• **Record excerpts**
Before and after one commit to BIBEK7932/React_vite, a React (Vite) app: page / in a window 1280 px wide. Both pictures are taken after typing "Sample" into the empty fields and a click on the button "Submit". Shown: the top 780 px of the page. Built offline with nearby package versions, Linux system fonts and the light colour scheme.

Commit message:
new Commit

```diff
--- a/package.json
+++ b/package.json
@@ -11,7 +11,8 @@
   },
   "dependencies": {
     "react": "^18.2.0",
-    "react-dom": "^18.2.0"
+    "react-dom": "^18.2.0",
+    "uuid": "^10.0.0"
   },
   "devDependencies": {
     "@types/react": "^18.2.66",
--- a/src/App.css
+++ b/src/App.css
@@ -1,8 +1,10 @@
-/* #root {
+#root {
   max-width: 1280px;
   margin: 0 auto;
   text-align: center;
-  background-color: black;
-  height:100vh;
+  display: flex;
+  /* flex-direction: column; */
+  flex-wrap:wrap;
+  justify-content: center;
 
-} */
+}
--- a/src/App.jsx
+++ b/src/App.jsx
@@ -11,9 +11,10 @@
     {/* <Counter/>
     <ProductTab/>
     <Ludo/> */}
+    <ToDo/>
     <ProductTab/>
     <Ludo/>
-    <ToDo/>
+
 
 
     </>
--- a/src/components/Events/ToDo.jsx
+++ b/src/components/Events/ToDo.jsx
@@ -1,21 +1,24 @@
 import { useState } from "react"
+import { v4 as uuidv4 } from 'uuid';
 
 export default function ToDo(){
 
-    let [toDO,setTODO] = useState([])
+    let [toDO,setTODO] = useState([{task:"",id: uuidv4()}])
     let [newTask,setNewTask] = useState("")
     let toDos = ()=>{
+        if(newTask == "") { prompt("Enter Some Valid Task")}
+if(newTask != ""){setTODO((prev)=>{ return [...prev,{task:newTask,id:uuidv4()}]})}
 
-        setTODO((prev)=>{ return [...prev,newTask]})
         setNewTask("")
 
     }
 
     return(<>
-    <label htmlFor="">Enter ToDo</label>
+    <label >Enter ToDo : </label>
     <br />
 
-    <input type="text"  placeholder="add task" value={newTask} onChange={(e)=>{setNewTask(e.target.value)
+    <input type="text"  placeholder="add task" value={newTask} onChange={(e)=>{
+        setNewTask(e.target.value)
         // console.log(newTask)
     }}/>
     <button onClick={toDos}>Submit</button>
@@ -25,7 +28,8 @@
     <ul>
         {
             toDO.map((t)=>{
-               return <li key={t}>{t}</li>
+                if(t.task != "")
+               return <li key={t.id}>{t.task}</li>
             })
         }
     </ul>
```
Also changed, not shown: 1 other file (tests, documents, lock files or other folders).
...
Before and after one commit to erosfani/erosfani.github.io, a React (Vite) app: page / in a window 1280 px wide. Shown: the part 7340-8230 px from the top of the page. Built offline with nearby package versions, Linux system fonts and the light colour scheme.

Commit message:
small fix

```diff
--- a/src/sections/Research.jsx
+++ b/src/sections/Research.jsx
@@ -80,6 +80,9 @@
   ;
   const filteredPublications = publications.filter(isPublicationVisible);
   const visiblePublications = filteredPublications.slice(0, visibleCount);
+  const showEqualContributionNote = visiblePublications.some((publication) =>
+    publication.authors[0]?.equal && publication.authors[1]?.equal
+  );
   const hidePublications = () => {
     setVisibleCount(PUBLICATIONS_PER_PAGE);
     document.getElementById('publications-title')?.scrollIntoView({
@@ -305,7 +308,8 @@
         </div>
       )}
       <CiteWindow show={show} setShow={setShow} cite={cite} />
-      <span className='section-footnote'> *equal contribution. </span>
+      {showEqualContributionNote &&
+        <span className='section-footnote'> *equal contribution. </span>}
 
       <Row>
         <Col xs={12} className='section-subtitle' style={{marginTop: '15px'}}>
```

• **Assigned task**
Which lines of the data contain the word "showEqualContributionNote"? Copy each one.

• **Task solution**
+  const showEqualContributionNote = visiblePublications.some((publication) =>
+      {showEqualContributionNote &&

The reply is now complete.